#### EXERCISE PROMPT
Go through the entries below and say how many lines hold the word "stat". Nothing else is needed.

+ + +

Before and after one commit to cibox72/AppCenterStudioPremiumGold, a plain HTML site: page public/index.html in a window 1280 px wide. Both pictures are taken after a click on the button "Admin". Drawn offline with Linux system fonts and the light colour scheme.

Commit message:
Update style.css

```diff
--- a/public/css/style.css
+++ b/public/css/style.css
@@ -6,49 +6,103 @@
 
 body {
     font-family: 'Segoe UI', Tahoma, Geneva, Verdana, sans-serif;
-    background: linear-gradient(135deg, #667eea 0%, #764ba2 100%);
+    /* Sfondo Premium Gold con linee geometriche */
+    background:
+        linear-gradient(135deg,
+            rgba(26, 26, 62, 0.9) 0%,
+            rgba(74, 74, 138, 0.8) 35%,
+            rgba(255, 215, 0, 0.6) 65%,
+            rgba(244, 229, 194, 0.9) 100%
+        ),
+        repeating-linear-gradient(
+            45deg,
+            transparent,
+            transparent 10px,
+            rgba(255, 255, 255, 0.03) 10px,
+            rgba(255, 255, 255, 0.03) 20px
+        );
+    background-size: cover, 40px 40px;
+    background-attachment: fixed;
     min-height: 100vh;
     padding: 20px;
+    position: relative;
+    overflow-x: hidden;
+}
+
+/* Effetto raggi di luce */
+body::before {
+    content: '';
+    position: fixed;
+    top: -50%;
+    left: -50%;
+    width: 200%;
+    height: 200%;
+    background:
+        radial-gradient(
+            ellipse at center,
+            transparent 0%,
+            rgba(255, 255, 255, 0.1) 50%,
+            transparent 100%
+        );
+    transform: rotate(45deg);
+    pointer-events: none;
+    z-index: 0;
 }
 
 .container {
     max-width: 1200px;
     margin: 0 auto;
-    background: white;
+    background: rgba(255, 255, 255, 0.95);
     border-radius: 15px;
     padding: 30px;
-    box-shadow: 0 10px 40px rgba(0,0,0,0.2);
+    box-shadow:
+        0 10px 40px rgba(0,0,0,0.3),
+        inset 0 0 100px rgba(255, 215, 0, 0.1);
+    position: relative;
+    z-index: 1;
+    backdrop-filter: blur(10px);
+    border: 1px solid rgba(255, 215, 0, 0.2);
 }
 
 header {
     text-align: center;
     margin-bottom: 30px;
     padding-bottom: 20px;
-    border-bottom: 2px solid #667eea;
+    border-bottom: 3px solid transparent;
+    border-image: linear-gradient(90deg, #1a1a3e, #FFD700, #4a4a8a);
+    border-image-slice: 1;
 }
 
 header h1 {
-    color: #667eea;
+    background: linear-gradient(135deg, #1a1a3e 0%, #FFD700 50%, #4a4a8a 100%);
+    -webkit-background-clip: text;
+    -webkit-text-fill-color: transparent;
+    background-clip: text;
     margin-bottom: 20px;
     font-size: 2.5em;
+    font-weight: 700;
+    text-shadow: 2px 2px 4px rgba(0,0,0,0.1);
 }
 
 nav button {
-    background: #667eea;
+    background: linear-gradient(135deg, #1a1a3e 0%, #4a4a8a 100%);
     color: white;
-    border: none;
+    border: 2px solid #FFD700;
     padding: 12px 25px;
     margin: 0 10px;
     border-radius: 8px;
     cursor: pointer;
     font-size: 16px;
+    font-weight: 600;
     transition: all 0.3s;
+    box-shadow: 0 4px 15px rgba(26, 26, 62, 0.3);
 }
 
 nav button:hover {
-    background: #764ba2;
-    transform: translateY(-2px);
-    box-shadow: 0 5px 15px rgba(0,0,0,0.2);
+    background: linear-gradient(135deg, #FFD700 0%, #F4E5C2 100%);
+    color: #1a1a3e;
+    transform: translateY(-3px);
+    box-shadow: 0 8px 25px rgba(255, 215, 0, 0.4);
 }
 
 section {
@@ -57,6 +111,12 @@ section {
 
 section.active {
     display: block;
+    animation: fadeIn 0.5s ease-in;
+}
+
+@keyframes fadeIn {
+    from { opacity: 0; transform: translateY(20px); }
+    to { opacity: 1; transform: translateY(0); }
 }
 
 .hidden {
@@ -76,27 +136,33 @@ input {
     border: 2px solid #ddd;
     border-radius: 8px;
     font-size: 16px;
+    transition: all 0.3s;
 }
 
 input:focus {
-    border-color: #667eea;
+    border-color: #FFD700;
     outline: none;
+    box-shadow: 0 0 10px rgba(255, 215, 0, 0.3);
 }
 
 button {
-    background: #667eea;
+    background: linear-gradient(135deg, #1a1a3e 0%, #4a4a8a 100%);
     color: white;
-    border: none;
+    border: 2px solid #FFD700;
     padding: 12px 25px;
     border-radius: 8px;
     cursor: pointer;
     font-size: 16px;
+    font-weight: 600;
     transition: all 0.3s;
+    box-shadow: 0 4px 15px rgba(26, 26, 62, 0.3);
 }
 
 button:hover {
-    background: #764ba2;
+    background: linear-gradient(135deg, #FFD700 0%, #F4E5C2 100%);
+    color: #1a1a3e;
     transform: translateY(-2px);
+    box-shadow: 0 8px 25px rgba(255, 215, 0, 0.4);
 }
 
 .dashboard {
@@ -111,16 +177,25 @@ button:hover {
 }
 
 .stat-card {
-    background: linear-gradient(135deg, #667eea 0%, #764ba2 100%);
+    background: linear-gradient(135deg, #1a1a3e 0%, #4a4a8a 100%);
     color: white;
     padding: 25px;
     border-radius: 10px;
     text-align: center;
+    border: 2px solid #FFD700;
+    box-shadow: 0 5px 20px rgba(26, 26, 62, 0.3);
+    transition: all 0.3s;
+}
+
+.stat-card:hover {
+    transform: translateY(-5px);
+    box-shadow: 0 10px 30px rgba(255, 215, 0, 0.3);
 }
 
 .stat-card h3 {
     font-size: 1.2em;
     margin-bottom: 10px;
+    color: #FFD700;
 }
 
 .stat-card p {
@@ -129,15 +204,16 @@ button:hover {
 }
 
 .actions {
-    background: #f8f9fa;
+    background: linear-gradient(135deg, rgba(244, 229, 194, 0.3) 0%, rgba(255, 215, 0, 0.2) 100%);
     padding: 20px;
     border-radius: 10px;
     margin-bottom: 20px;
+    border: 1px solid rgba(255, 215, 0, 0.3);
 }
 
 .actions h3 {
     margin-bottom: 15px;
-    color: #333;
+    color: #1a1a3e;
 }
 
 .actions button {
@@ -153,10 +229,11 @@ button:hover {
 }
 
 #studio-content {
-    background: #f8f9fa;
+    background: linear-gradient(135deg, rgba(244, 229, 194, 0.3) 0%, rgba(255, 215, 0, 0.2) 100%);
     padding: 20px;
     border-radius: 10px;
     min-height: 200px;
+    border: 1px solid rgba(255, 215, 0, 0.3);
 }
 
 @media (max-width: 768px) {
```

+ + +

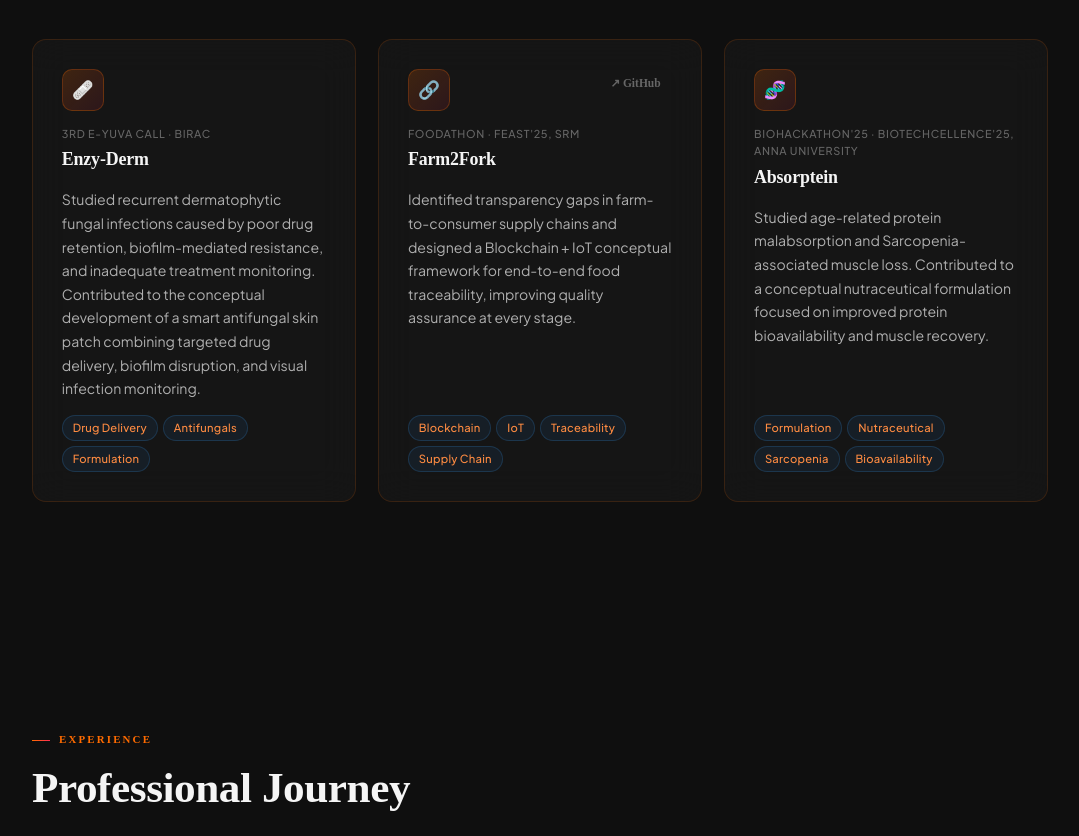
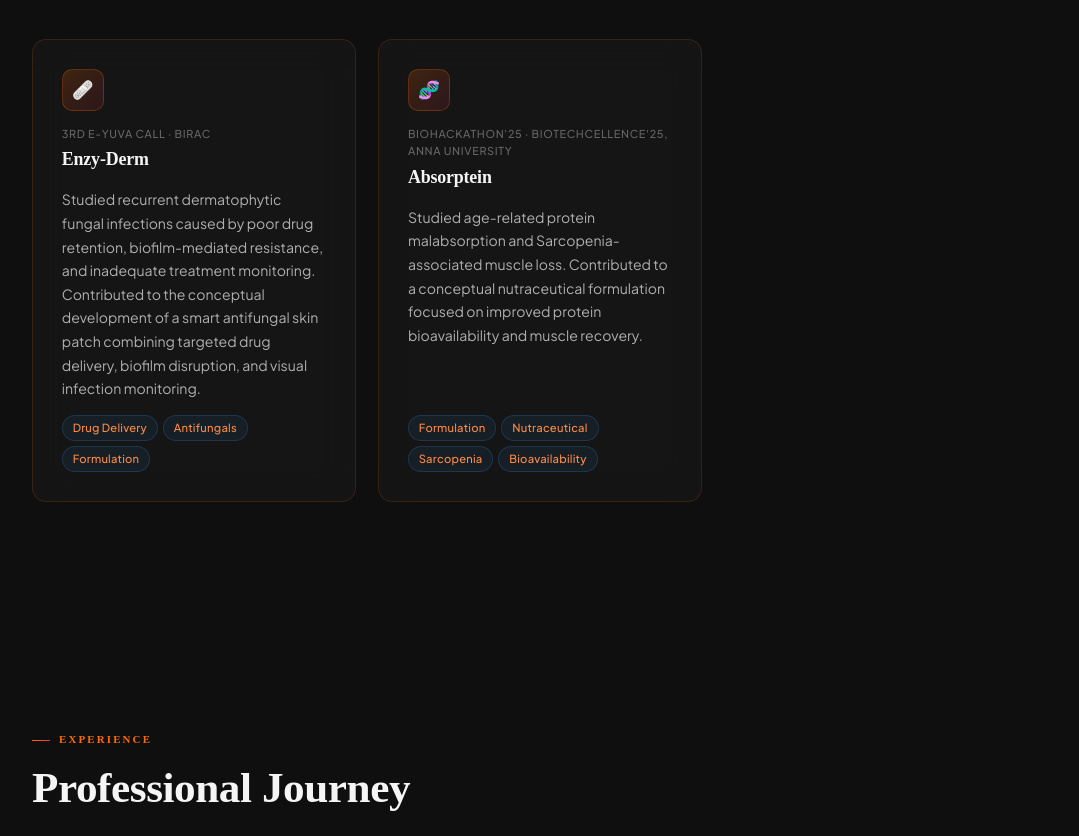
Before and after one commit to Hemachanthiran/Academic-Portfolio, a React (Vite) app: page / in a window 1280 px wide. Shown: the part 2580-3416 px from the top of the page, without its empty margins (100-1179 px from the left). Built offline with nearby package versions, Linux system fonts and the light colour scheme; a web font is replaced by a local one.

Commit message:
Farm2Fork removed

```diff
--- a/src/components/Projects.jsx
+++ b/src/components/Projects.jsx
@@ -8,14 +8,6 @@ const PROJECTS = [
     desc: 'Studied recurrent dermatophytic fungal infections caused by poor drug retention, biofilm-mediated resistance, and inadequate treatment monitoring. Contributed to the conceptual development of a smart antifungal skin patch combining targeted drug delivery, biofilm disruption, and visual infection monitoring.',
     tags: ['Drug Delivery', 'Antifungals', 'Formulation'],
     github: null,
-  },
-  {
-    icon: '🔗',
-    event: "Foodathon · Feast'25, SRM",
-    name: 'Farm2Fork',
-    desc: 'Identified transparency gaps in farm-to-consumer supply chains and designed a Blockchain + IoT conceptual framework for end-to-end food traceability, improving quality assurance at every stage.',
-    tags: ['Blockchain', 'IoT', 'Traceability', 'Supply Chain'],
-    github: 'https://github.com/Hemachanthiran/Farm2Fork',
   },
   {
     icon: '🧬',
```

+ + +

#### TASK RESULT
4